Marc to Market on "MACRO: Twenty-Eighteen"

Checking in with Brown Brothers Harriman's Global Head of Currency Strategy at his personal blog Marc to Market:

This past year turned out to be quite a bit better than many had feared. The populist-nationalist wave did not sweep across Europe. It was a key risk a year ago, after the UK referendum and the US election, and spurred underperformance by the eurozone. The US exited the multilateral Trans-Pacific Partnership (TPP) that had been years in the making, and also the Paris Agreement. The broadly liberal trade regime, however, and some evidence that a global community persists, even without the leadership of the world’s largest economy, speaks to the resiliency of the institutional arrangements.

Most of the other parties to the TPP are continuing to pursue an agreement. To be sure, America’s presence is missed. One of the first components dropped upon the US exit were worker protections. There were other efforts on trade, like the EU and Canada free-trade deal and the EU’s trade agreement with Japan, struck at the end of the year. The Paris Agreement was a voluntary, coordinated effort to address greenhouse emissions.

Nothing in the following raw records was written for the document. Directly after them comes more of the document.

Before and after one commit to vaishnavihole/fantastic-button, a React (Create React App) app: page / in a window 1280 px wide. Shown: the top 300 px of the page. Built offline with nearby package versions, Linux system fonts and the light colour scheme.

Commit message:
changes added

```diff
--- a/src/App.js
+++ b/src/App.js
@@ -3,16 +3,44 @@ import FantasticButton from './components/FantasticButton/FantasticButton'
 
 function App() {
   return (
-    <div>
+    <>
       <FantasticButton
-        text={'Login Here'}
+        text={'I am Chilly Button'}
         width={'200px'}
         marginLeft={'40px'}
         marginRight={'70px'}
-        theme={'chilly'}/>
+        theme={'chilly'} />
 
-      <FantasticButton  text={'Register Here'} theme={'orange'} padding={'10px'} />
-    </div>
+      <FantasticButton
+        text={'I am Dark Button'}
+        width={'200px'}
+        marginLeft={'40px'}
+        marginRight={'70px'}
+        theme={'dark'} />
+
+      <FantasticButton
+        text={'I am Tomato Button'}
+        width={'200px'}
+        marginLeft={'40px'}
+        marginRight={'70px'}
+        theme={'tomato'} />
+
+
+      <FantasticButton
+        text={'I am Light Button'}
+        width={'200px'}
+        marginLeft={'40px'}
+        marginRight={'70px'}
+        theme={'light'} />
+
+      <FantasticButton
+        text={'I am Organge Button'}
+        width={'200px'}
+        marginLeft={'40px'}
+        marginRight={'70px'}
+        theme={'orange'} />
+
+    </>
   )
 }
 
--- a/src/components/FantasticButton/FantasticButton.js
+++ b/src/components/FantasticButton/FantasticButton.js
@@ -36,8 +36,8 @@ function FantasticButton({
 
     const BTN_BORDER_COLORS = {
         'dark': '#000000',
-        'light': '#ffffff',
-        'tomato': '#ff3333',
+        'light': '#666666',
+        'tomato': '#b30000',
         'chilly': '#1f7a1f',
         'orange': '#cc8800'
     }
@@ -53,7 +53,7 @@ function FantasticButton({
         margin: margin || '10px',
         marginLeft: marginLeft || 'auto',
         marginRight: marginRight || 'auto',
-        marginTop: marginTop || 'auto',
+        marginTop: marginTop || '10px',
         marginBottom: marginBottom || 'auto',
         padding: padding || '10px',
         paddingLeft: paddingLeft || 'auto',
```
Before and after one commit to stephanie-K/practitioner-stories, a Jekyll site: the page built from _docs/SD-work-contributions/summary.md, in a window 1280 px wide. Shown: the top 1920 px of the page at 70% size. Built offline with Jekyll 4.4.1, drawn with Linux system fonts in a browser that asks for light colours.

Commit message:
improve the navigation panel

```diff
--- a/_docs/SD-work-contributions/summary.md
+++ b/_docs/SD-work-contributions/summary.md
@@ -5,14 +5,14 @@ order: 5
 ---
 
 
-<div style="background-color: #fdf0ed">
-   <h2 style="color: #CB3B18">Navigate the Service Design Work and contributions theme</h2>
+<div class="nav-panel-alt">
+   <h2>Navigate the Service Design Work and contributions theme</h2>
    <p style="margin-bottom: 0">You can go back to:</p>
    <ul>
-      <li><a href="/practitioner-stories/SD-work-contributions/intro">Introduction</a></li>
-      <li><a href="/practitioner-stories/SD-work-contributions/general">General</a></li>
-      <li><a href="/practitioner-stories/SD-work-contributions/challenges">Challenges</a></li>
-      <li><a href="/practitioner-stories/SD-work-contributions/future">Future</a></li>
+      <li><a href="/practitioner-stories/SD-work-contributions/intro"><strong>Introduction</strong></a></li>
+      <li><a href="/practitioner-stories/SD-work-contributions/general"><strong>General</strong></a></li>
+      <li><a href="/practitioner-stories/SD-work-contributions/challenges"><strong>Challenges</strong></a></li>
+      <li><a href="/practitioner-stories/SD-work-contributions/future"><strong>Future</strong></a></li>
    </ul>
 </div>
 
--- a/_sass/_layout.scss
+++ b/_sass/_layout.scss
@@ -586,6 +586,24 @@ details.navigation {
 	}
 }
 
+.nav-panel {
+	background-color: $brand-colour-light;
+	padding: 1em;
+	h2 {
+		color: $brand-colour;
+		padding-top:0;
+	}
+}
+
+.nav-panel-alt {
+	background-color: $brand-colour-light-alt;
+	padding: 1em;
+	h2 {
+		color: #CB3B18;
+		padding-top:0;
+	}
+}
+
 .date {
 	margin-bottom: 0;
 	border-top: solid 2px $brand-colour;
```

It appears concern has reached sufficient levels that a few state governments – including the most populous state, California – and more than 50 cities committed to adhering to the Paris Agreement standards despite the federal government’s rejection of the accord.

Many of the potentially disruptive actions that were previously suggested by then-candidate Trump have not been implemented. China has not been cited as a currency manipulator, nor has the US put a punitive tariff on Chinese imports. The Trump administration has not pulled out of NAFTA, agreeing instead to extend negotiations into next year.

After the Great Financial Crisis, global trade slowed, and with the rise of nationalism, many feared that globalization was unwinding. Global trade accelerated in 2017 as world growth increased. Indeed, for the first time since the Great Financial Crisis, trade appears to have grown faster than world growth. There is a synchronized global upswing that appears set to continue well into next year. Even the laggards in Europe, such as Italy and France, let alone Greece, are enjoying improving growth and falling unemployment.

This is not to ignore potential flashpoints, like North Korea, Venezuela, Afghanistan, and the Middle East. Resiliency is not without limit. The US has an investigation into steel and aluminum on national security grounds. Some of the US demands in the NAFTA negotiations seem almost designed to extend beyond what Canada or Mexico can agree to. The migration into Europe has shifted from eastern routes to more dangerous courses through the Mediterranean, and immigration remains a divisive issue in Europe and the US.

Italy’s election, likely in early March, may rekindle political anxiety in Europe. The US primaries in the first part of next year will set the stage for mid-term elections in the middle of Q4. Trump is not the only leader whose domestic support is weak. May lost a parliamentary majority, and the bookmakers have her odds of surviving as UK prime minister at 50/50. Spain and Ireland have minority governments. Macron lost favor shortly after his election in May, though he has begun recovering as France is fully participating in the European economic expansion. Merkel’s CDU/CSU drew the least amount of public support in modern times, and she is struggling to cobble together a new coalition, three months after the election. Yet there is little evidence that the political uncertainties are having a negative impact on growth.

Continuity: The Powell Fed
Monetary policy among the major industrialized countries will continue to diverge in the year ahead, which is to say that short-term interest rates will likely continue to widen in the US favor. The Federal Reserve is both raising interest rates and allowing its balance sheet to shrink. It continues to anticipate that three rate hikes will likely be appropriate in 2018, as they were in 2017, followed by an additional two in 2019 and one in 2020. In H1 2018, the Fed’s balance sheet will shrink by $150 bln, and in H2 the pace picks up to $270 bln....MUCH MORE